* Exercise brief
Below are records; copy every line in them that holds the word "textcolor".
─── Records ───
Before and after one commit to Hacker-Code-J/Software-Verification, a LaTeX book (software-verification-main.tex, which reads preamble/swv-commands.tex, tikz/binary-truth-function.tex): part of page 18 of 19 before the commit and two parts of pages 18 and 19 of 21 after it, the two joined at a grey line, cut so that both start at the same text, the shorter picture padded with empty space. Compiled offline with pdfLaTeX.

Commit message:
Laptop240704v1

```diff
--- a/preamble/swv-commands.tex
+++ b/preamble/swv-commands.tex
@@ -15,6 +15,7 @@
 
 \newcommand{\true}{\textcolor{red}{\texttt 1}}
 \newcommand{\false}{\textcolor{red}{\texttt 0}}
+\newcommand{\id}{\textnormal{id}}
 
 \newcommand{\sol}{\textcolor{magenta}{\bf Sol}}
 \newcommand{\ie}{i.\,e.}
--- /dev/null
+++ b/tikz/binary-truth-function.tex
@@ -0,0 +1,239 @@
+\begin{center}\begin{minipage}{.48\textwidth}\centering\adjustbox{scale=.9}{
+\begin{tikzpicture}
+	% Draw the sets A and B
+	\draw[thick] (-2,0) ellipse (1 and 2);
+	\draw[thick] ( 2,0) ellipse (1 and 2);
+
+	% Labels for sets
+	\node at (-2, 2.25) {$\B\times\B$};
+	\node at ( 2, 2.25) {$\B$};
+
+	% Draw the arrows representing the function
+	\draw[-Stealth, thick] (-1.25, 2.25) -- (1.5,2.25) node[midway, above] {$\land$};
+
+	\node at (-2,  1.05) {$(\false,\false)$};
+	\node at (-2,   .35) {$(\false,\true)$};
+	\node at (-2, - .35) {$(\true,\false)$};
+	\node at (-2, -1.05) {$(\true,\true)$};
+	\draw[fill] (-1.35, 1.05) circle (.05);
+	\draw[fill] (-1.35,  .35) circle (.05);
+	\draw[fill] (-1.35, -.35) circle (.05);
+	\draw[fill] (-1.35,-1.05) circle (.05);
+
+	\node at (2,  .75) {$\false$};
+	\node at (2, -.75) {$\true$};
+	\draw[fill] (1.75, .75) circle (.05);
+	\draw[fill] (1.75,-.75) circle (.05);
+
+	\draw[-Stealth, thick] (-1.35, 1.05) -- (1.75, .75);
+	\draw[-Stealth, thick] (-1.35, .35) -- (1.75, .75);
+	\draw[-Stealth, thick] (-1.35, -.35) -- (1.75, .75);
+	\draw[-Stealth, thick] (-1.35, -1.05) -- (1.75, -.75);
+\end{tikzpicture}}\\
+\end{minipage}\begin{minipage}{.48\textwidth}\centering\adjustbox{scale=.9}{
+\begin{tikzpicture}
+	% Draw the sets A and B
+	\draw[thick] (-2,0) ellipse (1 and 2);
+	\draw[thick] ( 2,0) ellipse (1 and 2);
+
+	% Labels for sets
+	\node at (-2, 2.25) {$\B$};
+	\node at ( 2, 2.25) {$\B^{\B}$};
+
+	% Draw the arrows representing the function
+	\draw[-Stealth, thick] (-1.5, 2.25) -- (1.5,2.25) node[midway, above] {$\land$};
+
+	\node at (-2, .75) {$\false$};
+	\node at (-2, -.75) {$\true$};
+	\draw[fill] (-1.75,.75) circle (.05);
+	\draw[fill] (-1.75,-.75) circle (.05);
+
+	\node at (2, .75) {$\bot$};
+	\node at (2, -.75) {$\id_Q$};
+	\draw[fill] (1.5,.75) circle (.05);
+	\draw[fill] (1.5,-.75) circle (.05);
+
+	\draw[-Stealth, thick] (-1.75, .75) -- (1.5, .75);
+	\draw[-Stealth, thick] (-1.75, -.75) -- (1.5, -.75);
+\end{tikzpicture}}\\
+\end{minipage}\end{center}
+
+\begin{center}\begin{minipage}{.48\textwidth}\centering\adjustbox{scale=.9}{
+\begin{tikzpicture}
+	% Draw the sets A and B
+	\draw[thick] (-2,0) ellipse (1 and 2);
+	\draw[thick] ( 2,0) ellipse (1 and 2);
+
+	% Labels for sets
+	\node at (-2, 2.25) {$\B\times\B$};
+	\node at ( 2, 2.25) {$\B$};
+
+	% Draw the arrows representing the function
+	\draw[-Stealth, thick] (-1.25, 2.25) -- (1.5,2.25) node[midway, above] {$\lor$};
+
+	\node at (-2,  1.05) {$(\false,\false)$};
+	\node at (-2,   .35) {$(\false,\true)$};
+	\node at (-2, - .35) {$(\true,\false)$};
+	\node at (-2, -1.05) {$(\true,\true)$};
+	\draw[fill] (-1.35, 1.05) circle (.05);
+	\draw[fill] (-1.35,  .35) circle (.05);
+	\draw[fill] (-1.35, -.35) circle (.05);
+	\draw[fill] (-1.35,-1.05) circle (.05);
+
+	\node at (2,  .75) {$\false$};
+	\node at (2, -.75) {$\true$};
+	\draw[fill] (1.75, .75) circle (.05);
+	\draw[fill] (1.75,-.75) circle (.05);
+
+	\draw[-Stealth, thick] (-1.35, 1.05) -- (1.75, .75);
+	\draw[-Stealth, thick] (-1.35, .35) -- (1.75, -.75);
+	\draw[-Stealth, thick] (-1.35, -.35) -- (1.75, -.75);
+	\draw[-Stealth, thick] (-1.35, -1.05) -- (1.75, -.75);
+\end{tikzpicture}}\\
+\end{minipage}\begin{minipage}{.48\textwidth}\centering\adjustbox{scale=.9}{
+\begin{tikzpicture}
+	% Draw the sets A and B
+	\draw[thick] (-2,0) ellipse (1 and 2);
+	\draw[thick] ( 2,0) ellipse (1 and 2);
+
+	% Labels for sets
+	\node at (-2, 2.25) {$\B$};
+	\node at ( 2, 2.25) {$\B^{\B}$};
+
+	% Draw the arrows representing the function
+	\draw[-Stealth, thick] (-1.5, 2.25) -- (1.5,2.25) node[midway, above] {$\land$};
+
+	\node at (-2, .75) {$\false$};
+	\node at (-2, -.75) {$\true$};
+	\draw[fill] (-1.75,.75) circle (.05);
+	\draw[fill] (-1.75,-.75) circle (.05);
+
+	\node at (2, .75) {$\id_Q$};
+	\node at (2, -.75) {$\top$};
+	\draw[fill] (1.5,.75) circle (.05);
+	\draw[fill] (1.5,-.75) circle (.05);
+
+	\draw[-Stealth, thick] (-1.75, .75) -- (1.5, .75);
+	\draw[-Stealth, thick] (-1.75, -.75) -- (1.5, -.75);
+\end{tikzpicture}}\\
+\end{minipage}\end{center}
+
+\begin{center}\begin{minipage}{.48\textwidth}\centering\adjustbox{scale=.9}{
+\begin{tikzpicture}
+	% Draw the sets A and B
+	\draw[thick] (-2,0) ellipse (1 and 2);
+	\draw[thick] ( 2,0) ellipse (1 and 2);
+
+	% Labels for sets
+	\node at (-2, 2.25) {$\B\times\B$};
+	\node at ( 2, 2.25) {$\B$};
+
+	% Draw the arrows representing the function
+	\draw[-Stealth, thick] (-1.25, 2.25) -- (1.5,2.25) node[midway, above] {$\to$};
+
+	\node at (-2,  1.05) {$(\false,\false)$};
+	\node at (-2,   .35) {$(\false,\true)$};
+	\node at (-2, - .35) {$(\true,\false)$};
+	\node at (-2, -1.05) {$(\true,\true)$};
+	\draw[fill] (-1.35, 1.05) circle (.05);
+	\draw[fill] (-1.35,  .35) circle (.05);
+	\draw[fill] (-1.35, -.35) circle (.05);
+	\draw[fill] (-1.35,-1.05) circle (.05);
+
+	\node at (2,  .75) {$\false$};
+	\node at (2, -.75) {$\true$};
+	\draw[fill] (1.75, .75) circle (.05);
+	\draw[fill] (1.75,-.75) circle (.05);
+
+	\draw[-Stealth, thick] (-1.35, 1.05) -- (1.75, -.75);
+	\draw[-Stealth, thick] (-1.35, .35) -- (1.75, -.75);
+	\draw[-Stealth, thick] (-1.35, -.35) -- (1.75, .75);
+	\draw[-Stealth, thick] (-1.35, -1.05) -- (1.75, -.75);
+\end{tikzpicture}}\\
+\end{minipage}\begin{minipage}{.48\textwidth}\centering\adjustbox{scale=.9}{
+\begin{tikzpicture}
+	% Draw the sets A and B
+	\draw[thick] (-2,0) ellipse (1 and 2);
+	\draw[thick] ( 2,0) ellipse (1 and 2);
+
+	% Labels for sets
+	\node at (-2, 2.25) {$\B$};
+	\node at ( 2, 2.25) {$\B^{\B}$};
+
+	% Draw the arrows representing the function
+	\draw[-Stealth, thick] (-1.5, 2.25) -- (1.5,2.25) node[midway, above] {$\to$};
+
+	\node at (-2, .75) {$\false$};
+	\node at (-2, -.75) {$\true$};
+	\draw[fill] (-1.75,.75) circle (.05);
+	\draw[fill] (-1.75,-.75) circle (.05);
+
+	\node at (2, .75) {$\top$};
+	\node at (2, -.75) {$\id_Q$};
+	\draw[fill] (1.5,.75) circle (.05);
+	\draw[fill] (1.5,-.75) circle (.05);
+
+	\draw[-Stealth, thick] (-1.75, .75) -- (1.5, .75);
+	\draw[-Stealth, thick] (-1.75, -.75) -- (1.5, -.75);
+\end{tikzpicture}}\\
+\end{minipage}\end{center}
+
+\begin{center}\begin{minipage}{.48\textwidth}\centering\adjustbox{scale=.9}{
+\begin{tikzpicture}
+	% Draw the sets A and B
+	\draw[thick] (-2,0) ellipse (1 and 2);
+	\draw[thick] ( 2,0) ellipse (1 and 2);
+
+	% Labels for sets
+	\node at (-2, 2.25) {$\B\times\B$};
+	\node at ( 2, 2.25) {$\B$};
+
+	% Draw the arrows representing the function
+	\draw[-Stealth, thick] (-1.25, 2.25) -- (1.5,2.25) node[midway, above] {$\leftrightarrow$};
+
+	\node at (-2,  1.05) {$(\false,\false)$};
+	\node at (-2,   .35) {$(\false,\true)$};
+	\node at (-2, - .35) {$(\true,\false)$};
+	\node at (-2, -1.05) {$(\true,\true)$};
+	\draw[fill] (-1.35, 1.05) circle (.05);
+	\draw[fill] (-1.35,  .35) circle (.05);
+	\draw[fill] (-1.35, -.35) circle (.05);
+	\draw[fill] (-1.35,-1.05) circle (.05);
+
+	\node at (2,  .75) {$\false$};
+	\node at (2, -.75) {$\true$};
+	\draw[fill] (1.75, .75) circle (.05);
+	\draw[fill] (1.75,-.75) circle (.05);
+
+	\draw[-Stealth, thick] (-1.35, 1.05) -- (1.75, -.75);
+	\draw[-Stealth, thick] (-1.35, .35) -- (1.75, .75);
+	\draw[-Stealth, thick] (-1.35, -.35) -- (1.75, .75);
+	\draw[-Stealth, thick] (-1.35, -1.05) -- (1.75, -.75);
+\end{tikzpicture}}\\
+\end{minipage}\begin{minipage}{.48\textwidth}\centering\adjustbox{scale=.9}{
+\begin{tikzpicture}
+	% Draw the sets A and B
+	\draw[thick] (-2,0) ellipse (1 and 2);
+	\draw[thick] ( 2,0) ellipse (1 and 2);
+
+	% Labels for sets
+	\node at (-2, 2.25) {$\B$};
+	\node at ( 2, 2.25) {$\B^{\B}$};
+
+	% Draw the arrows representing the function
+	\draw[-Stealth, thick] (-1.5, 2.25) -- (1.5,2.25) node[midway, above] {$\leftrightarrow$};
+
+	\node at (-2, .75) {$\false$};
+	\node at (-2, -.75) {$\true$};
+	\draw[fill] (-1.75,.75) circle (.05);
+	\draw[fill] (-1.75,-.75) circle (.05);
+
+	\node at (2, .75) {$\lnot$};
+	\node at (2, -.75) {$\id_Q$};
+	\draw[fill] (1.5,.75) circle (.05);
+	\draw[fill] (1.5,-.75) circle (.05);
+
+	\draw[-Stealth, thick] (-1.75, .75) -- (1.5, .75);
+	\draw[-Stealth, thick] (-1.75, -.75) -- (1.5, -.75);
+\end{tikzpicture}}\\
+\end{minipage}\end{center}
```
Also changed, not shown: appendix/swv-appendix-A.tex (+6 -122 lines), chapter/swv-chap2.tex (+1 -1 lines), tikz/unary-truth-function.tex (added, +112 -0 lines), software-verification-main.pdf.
───
* Final answer
 \newcommand{\true}{\textcolor{red}{\texttt 1}}
 \newcommand{\false}{\textcolor{red}{\texttt 0}}
 \newcommand{\sol}{\textcolor{magenta}{\bf Sol}}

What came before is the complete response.